Let The Fire Burn Reviews
Stunning, infuriating, amazingly emotional - the police commissioner and mayor decided to bomb a verbally hostile group camped out in a housing development and then let it burn with people inside, and the innocent neighboring houses burn down as well.
The news cameras rolled during this whole incident, and later interviews are used as well to crushing effect.
This is not an easy movie to experience, and yet it allows you to understand the human suffering on both sides of the controversy.
You will also experience the aggravation, horror, and misunderstandings on all sides.
A piercing, heart-felt take on a truly tragic set of circumstances.
Don't miss this sobering testament.
5 out of 5
Try to imagine a time in the 70s. Racism was still alive and well, but mostly hidden at this point. It just needed to be boiled up in certain kind of way. MOVE certainly helped in rising the racial tensions and giving a whole new meaning of controlled life. Philly police, even in the 70s and 80s (maybe still, I don't know) were racist. They beat the crap out of MOVE members and imprisoned many. Their actions were and are not applicable since they overshot humanity for instead inhumanity. It was a very disgusting set of circumstances, yes, except to end human life without any other regard was sicker. Don't get me wrong. I'm not rooting for MOVE here. I think they had it coming unfortunately.
Now MOVE in general may sound like a good "organization" since violence isn't exactly their motto, but it's far from it.
Now you're probably wondering, WHAT IS MOVE? Well, it's a black group of people who all have the same last name (Africa) and live by nature. They object to Technology even though they drive cars and use telephones. A contradiction if there ever was one. It was founded in 1972 by John Africa. Also known as such for creating a set of guidelines which are known as the MOVE's bible. He's like a black Jesus except in this documentary he's slightly glossed over. I would have liked to have known more about John Africa, but I guess this is more about the tragedy instead. Oh well.
Even though MOVE is mainly peaceful, there lifestyle is anything from it. They live like animals and denigrate entirely from anything the outside world does. It's kind of like what a teenager does when they want to defy society. They rebel against it. That sort of sums up their cause. Like I mentioned, contradicting attitudes within their own "organization" is also equal to the state of their very own religion.
Their biggest flaw was to incorporate their own religion, but what the problem is if a religion is the basis for all life than why put yourself in one that restricts it. Religion usually restricts life because you're forcing yourself into a corner with rules and regulations or commandments. I have nothing against religion and do believe in God to a certain extent, but I am open enough to the wait and see attitude of when we die. We can never really be sure until we reach that point of no return. MOVE, however, wanted just one thing and that was THERE thing. Since they figured that Christians, Catholics and other religions get to have theirs, why shouldn't they?
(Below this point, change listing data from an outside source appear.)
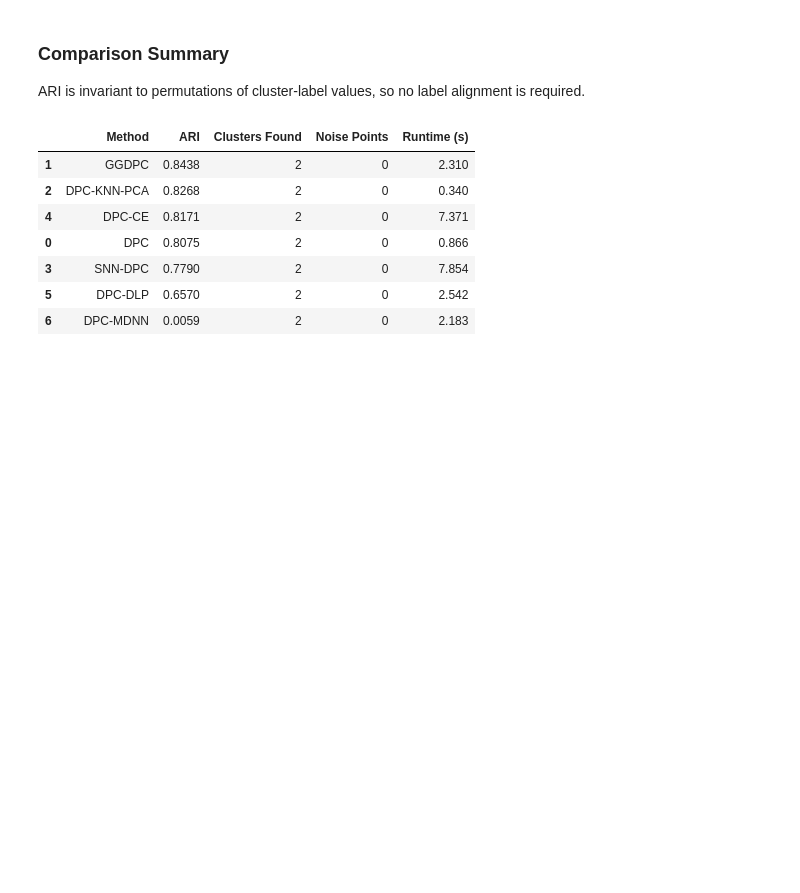
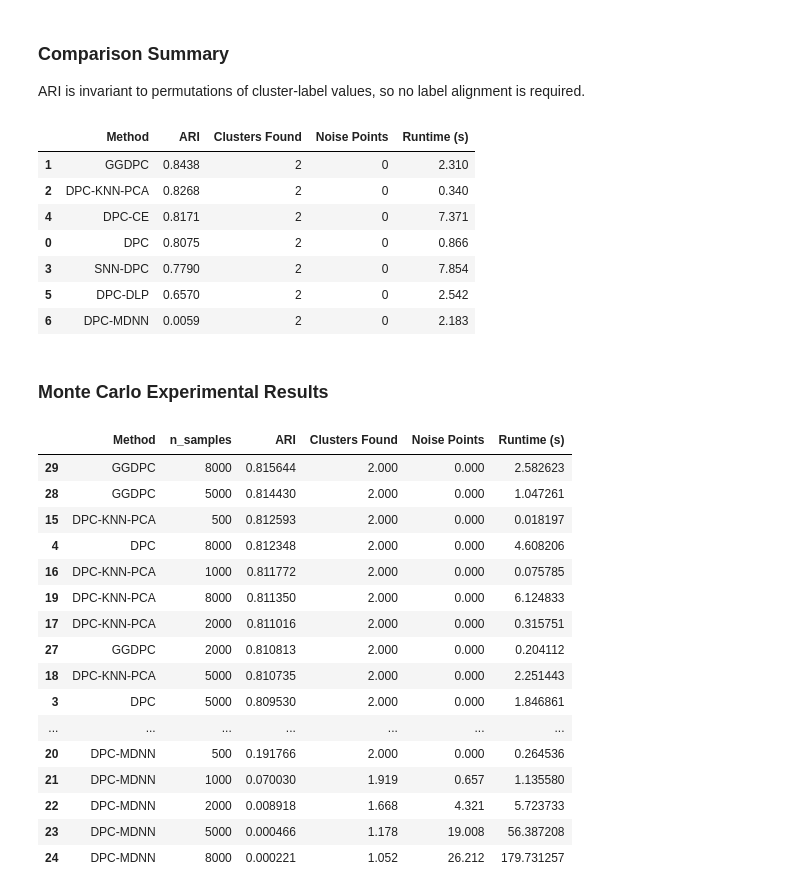
Before and after one commit to zhangyk8/GGDPC, a Jupyter notebook: GMM_Data.ipynb, the cells around one changed output. Cells and saved outputs as stored; diff of their text form; code cells hidden in the pictures; blank space fills up the shorter version.

```diff
--- a/GMM_Data.ipynb
+++ b/GMM_Data.ipynb
@@ -439,3 +439,28 @@ summary.round({"ARI": 4, "Runtime (s)": 3})
 | 3 | SNN-DPC | 0.7790 | 2 | 0 | 7.854 |
 | 5 | DPC-DLP | 0.6570 | 2 | 0 | 2.542 |
 | 6 | DPC-MDNN | 0.0059 | 2 | 0 | 2.183 |
+# %% [markdown]
+### Monte Carlo Experimental Results
+# %%
+res = pd.read_csv("./Syn_Results/GMM_results_new.csv")
+res.groupby(["Method", "n_samples"]).std().reset_index().sort_values("ARI", ascending=False).to_csv("./Syn_Results/GMM_results_std.csv", index=False)
+res.groupby(["Method", "n_samples"]).mean().reset_index().sort_values("ARI", ascending=False).to_csv("./Syn_Results/GMM_results_mean.csv", index=False)
+res.groupby(["Method", "n_samples"]).mean().reset_index().sort_values("ARI", ascending=False)
+# %% [output]
+|  | Method | n_samples | ARI | Clusters Found | Noise Points | Runtime (s) |
+| 29 | GGDPC | 8000 | 0.815644 | 2.000 | 0.000 | 2.582623 |
+| 28 | GGDPC | 5000 | 0.814430 | 2.000 | 0.000 | 1.047261 |
+| 15 | DPC-KNN-PCA | 500 | 0.812593 | 2.000 | 0.000 | 0.018197 |
+| 4 | DPC | 8000 | 0.812348 | 2.000 | 0.000 | 4.608206 |
+| 16 | DPC-KNN-PCA | 1000 | 0.811772 | 2.000 | 0.000 | 0.075785 |
+| 19 | DPC-KNN-PCA | 8000 | 0.811350 | 2.000 | 0.000 | 6.124833 |
+| 17 | DPC-KNN-PCA | 2000 | 0.811016 | 2.000 | 0.000 | 0.315751 |
+| 27 | GGDPC | 2000 | 0.810813 | 2.000 | 0.000 | 0.204112 |
+| 18 | DPC-KNN-PCA | 5000 | 0.810735 | 2.000 | 0.000 | 2.251443 |
+| 3 | DPC | 5000 | 0.809530 | 2.000 | 0.000 | 1.846861 |
+| ... | ... | ... | ... | ... | ... | ... |
+| 20 | DPC-MDNN | 500 | 0.191766 | 2.000 | 0.000 | 0.264536 |
+| 21 | DPC-MDNN | 1000 | 0.070030 | 1.919 | 0.657 | 1.135580 |
+| 22 | DPC-MDNN | 2000 | 0.008918 | 1.668 | 4.321 | 5.723733 |
+| 23 | DPC-MDNN | 5000 | 0.000466 | 1.178 | 19.008 | 56.387208 |
+| 24 | DPC-MDNN | 8000 | 0.000221 | 1.052 | 26.212 | 179.731257 |
```
Also changed, not shown: 8 other files.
This documentary brings up a LOT of moral questions and will challenge you on what is right and what is wrong. Frankly, I believe what the extremes the Philly mayor at the time did and the police were wrong. I also believe that what MOVE was doing was wrong as well. They were shit disturbers who populated a nice, predominately black neighborhood by creating noise and chaos. Even the newly appointed (and first) black mayor of Philly would prove to be annoyed by MOVE and would contribute more to what the previous white mayor did before him when containing the issue of this "organization". What would happen would be an excessive excuse of power over a group.
Was MOVE a terrorist threat? No. Were they stupid? Yes. Were the Philly police wrong? Yes & NO. When a group defies THE system they best be prepared for either death or prison. MOVE didn't do anything but cost people their homes and put people out on the streets. They provided absolutely no progress for their children, but instead wanted to go back to the old ways. Amish people they were not, but they certainly tried!
This documentary is edited together from news reports and court hearings along with other documented stuff that revolved around the MOVE "organization". It was a powerful and well-made documentary that showed a moment in history that was so stupid.